Go through the listing below and list every line with "sheet".

========================

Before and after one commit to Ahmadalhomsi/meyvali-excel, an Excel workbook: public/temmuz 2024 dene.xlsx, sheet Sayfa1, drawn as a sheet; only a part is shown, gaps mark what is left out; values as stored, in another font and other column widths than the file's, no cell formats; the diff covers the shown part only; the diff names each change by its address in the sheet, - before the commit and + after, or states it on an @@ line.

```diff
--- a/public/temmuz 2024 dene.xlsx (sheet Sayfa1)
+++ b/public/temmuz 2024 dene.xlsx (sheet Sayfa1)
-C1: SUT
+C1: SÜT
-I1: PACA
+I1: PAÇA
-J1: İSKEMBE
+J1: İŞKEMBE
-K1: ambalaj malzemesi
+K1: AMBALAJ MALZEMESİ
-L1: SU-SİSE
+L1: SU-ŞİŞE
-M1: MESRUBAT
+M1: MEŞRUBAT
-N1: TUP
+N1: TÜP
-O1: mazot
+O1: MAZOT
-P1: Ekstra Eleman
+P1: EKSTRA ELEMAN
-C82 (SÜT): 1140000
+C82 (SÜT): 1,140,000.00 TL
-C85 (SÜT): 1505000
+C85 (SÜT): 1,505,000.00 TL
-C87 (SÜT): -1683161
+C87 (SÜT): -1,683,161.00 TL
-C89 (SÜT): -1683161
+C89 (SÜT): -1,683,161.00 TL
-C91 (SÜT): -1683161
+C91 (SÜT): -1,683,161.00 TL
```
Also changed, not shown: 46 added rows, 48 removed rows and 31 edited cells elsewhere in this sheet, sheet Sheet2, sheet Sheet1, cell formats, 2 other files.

========================

### Result
Before and after one commit to Ahmadalhomsi/meyvali-excel, an Excel workbook: public/temmuz 2024 dene.xlsx, sheet Sayfa1, drawn as a sheet; only a part is shown, gaps mark what is left out; values as stored, in another font and other column widths than the file's, no cell formats; the diff covers the shown part only; the diff names each change by its address in the sheet, - before the commit and + after, or states it on an @@ line.
--- a/public/temmuz 2024 dene.xlsx (sheet Sayfa1)
+++ b/public/temmuz 2024 dene.xlsx (sheet Sayfa1)
Also changed, not shown: 46 added rows, 48 removed rows and 31 edited cells elsewhere in this sheet, sheet Sheet2, sheet Sheet1, cell formats, 2 other files.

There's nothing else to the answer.